“Relating to limitations on mandatory overtime for registered nurses and licensed practical nurses in health care facilities; and providing for an effective date.”
Posted: February 12, 2009 : v26-LS0274\E
Bill Version: CSHB 50(FIN)
Status: Chapter 118 SLA 10 : 2010-07-07
Nurses are working excessive amounts of hours without adequate rest. This creates an unsafe work environment for patients and nurses. Mandatory overtime is one of the main reasons nurses leave nursing. Recent studies indicate that one in five nurses is considering leaving the profession. When polled on their reasons for leaving, mandatory overtime is always listed in the top ten. The purpose of HB 50 is to promote better patient and nurse safety and to create an environment that will keep nurses at the bedside.

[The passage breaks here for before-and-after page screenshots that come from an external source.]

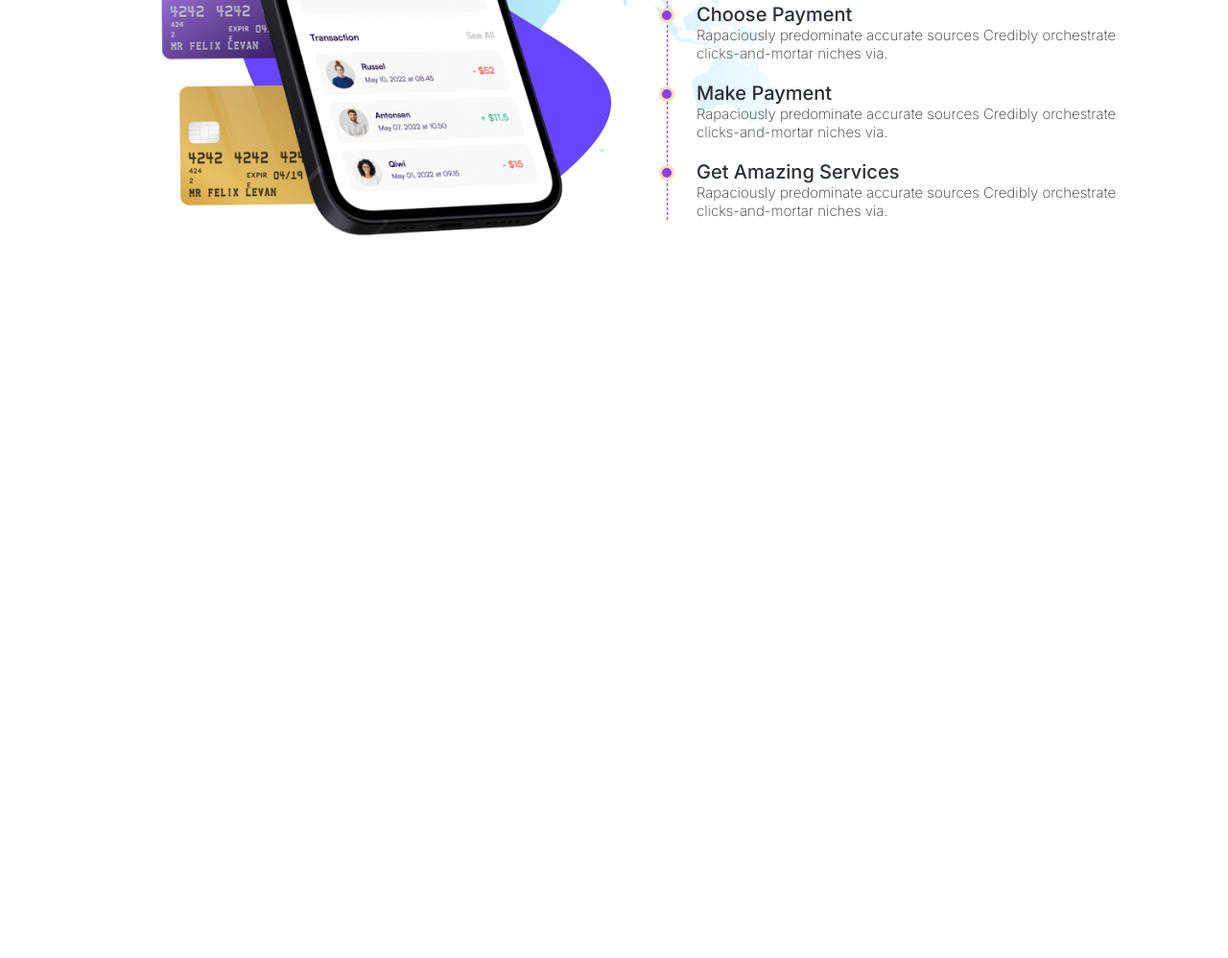
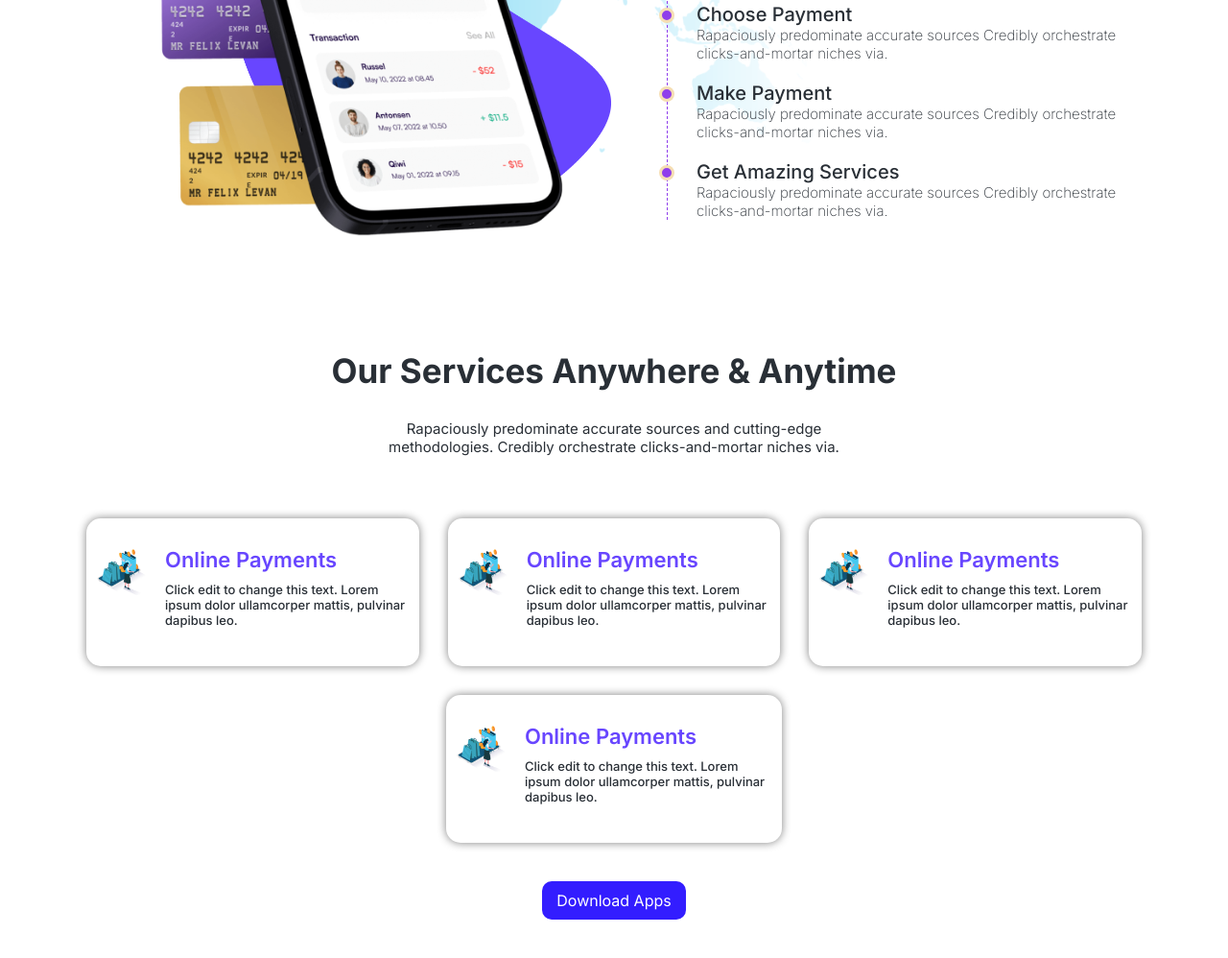
Before and after one commit to SohagTalukder18/SITA_Project-01, a plain HTML site: page index.html in a window 1280 px wide. Shown: the part 1154-2152 px from the top of the page at 96% size. Before the commit the page ends 1454 px from the top, so only its background shows below. Drawn offline with Linux system fonts and the light colour scheme.

Commit message:
added services section

```diff
--- a/css/responsive.css
+++ b/css/responsive.css
@@ -118,6 +118,19 @@
         font-size: 25px;
 
     }
+    /* ----------Our Services-------- */
+
+    .break{
+        display: inline;
+    }
+    .services-card-wrapper{
+        grid-template-columns: repeat(1,1fr);
+    }
+    .services-card{
+        grid-column: 1 / -1;
+        justify-self: center;
+
+    }
 }
 
 /* -----------tablet------ */
@@ -179,4 +192,15 @@
         background-position-y: 75px;
         background-size: 300px 350px;
     }
+    .services-card-wrapper{
+        grid-template-columns: repeat(2,1fr);
+
+    }
+
 }
+@media screen and (min-width:992px){
+    .last-card {
+        grid-column: 1 / -1;
+        justify-self: center;
+    }
+}
--- a/css/style.css
+++ b/css/style.css
@@ -27,6 +27,9 @@ body {
     border-radius: 10px;
     background-color: var(--btn-color);
     color: var(--white);
+}
+.Button-center{
+    text-align: center;
 }
 .description{
     font-size: 15px;
@@ -70,10 +73,7 @@ body {
 }
 
 /* -----------Hero Section------- */
-.hero-section{
-    /* background-image: url(../img/Rectangle-108.png); */
 
-}
 .hero{
     margin-left: 120px;
     padding-bottom: 50px;
@@ -277,3 +277,68 @@ body {
     top: 5px;
     left: -39px;
 }
+
+/* ------------Our Services------------------ */
+#services-ssection{
+    padding-block: 50px;
+}
+.services-title{
+    text-align: center;
+    font-size: 35px;
+    font-weight: 700;
+    color: #292F36;
+    padding: 15px;
+}
+.break{
+    display: block;
+}
+.services-description{
+    text-align: center;
+    font-size: 15px;
+    color: #292F36;
+    padding: 15px;
+}
+.services-card-wrapper{
+    padding-block: 50px;
+    display: grid;
+    grid-template-columns: repeat(3,1fr);
+    justify-items: center;
+    gap: 30px;
+
+
+}
+
+
+.services-card{
+    max-width: 350px;
+    padding: 30px 10px;
+    box-shadow: 0 0 10px gray;
+    border-radius: 15px;
+    display: flex;
+    align-items: flex-start;
+    gap: 20px;
+    transition: 0.5s;
+}
+
+.services-card:hover {
+    background-color: #6846FF;
+    color: white;
+}
+
+.services-card:hover .services-card-title,
+.services-card:hover .services-card-description {
+    color: white;
+}
+
+.services-card-title{
+    font-size: 22px;
+    font-weight: 600;
+    color: #6846FF;
+}
+.services-card-description{
+    font-size: 13px;
+    font-weight: 500;
+    color: #292F36;
+    padding-block: 10px;
+
+}
--- a/index.html
+++ b/index.html
@@ -171,6 +171,57 @@
                 </div>
             </div>
         </section>
+
+        <!-- Our Services Anywhere & Anytime -->
+         <section id="services-ssection">
+            <div class="contant-wrapper">
+                <h2 class="services-title">Our Services Anywhere & Anytime</h2>
+                <p class="services-description">Rapaciously predominate accurate sources and cutting-edge <span class="break"></span> methodologies. Credibly orchestrate clicks-and-mortar niches via.</p>
+                <div class="services-card-wrapper">
+                    <div class="services-card">
+                        <div class="services-card-image">
+                            <img src="img/image-21.png" alt="">
+                        </div>
+                        <div class="services-card-text">
+                            <h4 class="services-card-title">Online Payments</h4>
+                            <p class="services-card-description">Click edit to change this text. Lorem ipsum dolor ullamcorper mattis, pulvinar dapibus leo.</p>
+                        </div>
+                    </div>
+                    <div class="services-card">
+                        <div class="services-card-image">
+                            <img src="img/image-21.png" alt="">
+                        </div>
+                        <div class="services-card-text">
+                            <h4 class="services-card-title">Online Payments</h4>
+                            <p class="services-card-description">Click edit to change this text. Lorem ipsum dolor ullamcorper mattis, pulvinar dapibus leo.</p>
+                        </div>
+                    </div>
+                    <div class="services-card">
+                        <div class="services-card-image">
+                            <img src="img/image-21.png" alt="">
+                        </div>
+                        <div class="services-card-text">
+                            <h4 class="services-card-title">Online Payments</h4>
+                            <p class="services-card-description">Click edit to change this text. Lorem ipsum dolor ullamcorper mattis, pulvinar dapibus leo.</p>
+                        </div>
+                    </div>
+                    <div class="services-card last-card">
+                        <div class="services-card-image">
+                            <img src="img/image-21.png" alt="">
+                        </div>
+                        <div class="services-card-text">
+                            <h4 class="services-card-title">Online Payments</h4>
+                            <p class="services-card-description">Click edit to change this text. Lorem ipsum dolor ullamcorper mattis, pulvinar dapibus leo.</p>
+                        </div>
+                    </div>
+                </div>
+                <div class="Button-center">
+                    <a class="Button " href="">Download Apps</a>
+                </div>
+
+            </div>
+         </section>
+
     </main>
     <!-- Footer Section -->
     <footer></footer>
```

HB 50 would prohibit mandatory overtime. Mandatory overtime hours are those hours above an agreed upon, predetermined, regularly scheduled shift, which the employer makes compulsory (as opposed to voluntary). The threat of reprisals includes but is not limited to discharge, discipline, demotion or assignment to unattractive tasks or work shifts or in some cases licensure removal, retaliatory reporting, and charges of "patient abandonment".
The bill does not ban overtime. The bill allows nurses to work up to 14 consecutive hours, but then requires a rest period of at least 10 hours. Another provision provides a nurse cannot be forced to work more than 80 hours in a 14-day period. Nurses can voluntarily agree to exceed the 80-hour limit, so long as they don't work more than 14 consecutive hours without the 10-hour rest period.
HB 50 allows for a number of exceptions to these requirements, including school nurses on field trips, nurses working on medivac flights, and if needed, for an unforeseen emergency that could jeopardize patient safety such as natural disasters or disease outbreaks.
There are 15 other states that have adopted similar requirements, including Washington, Oregon and California. Most of these versions restrict nurses to only 12 consecutive hours, with a mandated rest period of 12 hours. HB 50 extended those requirements to a 14-hour limit with a 10-hour rest period to provide additional flexibility to our hospitals, particularly those operating in smaller communities.
HB 50 addresses these problems in a reasonable and balanced manner, while making a work environment safer. It will also help to retain nurses instead of giving them reason leave the state or retire early.